You'll then be asked if you want to turn off the backup and delete the data; tap on "Turn Off & Delete" to remove the backup permanently. If it's a for an iOS device you no longer have, turning off the backup is just a necessary part of the process. After a few seconds, it should disappear from your list of backups, leaving just the one for your current device or devices (hopefully).

Now, give it a few minutes for the storage to clear up. Below, you can see my iCloud storage before I deleted the old backup (148 GB) and after (139.9 GB), giving me back just over eight gigabytes.

I pay for the 200 GB plan, but you may have the 50 GB paid plan or the 5 GB free one. If you have the 2 TB plan, I don't think you'll ever need to worry about deleting backups, to be honest.

Just updated your iPhone? You'll find new features for Podcasts, News, Books, and TV, as well as important security improvements and fresh wallpapers.
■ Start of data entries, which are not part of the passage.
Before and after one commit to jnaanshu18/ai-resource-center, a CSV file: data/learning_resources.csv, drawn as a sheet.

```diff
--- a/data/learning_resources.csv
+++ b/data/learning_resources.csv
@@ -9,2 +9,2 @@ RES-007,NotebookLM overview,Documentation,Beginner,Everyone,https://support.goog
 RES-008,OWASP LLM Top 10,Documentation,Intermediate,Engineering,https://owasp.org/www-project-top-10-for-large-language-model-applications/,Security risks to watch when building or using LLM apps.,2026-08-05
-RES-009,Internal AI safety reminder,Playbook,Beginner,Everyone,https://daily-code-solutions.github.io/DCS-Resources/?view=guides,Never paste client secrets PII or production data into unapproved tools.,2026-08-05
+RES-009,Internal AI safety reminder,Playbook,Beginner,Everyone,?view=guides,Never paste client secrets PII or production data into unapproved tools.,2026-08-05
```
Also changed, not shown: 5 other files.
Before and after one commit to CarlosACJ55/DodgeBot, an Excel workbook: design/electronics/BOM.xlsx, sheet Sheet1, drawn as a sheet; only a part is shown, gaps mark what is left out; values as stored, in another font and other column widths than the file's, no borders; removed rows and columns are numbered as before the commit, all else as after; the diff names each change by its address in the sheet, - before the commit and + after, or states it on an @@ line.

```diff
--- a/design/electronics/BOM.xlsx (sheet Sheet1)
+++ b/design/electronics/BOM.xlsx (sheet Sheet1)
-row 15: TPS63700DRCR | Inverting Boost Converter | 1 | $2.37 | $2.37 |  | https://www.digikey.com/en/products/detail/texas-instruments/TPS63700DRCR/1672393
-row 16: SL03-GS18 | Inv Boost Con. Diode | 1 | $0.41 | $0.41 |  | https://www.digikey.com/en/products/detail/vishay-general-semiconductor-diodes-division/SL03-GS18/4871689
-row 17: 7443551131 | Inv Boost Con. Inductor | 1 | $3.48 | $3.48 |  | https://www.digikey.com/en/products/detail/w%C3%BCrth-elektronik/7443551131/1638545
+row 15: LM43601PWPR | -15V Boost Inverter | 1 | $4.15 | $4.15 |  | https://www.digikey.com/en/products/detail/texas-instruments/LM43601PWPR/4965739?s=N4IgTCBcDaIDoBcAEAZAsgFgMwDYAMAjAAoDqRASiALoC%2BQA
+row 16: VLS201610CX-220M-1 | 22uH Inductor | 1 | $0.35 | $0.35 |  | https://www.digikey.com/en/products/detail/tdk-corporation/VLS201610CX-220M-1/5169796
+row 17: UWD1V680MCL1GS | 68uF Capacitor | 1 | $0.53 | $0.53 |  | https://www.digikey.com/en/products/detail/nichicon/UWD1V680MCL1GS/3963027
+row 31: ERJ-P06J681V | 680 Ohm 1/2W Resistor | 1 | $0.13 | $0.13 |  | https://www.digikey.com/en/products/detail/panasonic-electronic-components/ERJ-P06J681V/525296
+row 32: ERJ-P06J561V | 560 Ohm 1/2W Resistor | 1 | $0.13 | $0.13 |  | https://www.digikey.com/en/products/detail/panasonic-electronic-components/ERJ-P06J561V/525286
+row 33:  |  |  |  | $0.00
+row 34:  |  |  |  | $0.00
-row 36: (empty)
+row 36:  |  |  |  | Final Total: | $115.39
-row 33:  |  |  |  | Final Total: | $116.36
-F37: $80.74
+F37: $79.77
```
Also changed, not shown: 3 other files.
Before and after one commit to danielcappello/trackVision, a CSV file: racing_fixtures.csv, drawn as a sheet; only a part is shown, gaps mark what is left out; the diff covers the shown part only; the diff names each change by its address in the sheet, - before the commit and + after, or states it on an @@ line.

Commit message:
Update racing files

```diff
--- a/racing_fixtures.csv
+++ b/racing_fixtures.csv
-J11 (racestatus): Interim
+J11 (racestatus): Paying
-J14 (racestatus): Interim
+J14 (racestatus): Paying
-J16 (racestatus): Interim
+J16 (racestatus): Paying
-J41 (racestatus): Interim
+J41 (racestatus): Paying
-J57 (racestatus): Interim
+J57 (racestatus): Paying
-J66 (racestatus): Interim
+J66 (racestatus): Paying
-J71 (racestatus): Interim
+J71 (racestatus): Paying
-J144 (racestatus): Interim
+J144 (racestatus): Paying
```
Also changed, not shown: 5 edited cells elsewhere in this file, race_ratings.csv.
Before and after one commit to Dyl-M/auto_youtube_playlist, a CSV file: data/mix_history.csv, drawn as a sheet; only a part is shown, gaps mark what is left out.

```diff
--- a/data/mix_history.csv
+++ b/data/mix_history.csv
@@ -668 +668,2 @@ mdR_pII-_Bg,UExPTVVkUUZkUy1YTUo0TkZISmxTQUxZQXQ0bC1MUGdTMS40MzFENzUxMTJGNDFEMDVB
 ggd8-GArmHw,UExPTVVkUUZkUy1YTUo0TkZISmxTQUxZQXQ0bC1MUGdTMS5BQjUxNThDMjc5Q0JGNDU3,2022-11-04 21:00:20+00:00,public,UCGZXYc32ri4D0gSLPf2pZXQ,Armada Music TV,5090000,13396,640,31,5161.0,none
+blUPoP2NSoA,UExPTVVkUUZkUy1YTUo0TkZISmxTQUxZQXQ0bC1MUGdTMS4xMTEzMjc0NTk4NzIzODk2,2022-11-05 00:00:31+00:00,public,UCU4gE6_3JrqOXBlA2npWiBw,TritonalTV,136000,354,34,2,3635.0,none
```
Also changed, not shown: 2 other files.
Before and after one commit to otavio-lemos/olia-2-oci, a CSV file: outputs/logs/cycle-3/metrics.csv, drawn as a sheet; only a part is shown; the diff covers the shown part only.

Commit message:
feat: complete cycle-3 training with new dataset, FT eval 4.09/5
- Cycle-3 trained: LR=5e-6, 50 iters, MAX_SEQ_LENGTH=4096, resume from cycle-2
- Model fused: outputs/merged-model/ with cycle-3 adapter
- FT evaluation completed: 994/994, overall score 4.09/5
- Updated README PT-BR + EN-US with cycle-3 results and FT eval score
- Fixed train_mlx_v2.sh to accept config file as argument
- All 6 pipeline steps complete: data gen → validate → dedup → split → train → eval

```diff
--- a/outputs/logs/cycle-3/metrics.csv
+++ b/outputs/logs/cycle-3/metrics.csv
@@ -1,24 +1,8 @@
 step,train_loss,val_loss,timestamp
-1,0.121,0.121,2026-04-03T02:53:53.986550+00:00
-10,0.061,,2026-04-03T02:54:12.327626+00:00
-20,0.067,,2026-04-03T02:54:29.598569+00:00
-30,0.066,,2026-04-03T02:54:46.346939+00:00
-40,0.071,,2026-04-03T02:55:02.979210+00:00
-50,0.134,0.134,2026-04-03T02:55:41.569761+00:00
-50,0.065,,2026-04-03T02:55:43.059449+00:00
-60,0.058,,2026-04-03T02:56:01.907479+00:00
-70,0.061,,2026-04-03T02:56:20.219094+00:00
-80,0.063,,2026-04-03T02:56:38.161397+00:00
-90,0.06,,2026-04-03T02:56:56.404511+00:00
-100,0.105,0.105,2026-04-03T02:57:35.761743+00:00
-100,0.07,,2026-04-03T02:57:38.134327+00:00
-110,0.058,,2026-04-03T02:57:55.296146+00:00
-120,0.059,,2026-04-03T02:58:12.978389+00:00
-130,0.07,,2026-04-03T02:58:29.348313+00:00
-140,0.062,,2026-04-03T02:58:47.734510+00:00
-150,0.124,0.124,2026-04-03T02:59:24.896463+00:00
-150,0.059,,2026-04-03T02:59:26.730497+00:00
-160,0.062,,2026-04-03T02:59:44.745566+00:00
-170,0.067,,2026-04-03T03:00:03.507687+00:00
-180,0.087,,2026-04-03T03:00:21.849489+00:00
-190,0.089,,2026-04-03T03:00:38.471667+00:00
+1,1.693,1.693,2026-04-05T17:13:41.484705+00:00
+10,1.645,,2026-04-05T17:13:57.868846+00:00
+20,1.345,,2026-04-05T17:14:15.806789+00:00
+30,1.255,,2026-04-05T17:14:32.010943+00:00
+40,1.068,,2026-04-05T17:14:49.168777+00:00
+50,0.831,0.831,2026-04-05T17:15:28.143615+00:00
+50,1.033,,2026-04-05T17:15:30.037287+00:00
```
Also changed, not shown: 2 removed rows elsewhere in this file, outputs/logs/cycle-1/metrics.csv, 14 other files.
Find out what's new and changed on your iPhone with the iOS 17.5 update.

Cover photo and screenshots by Nelson Aguilar/Gadget Hacks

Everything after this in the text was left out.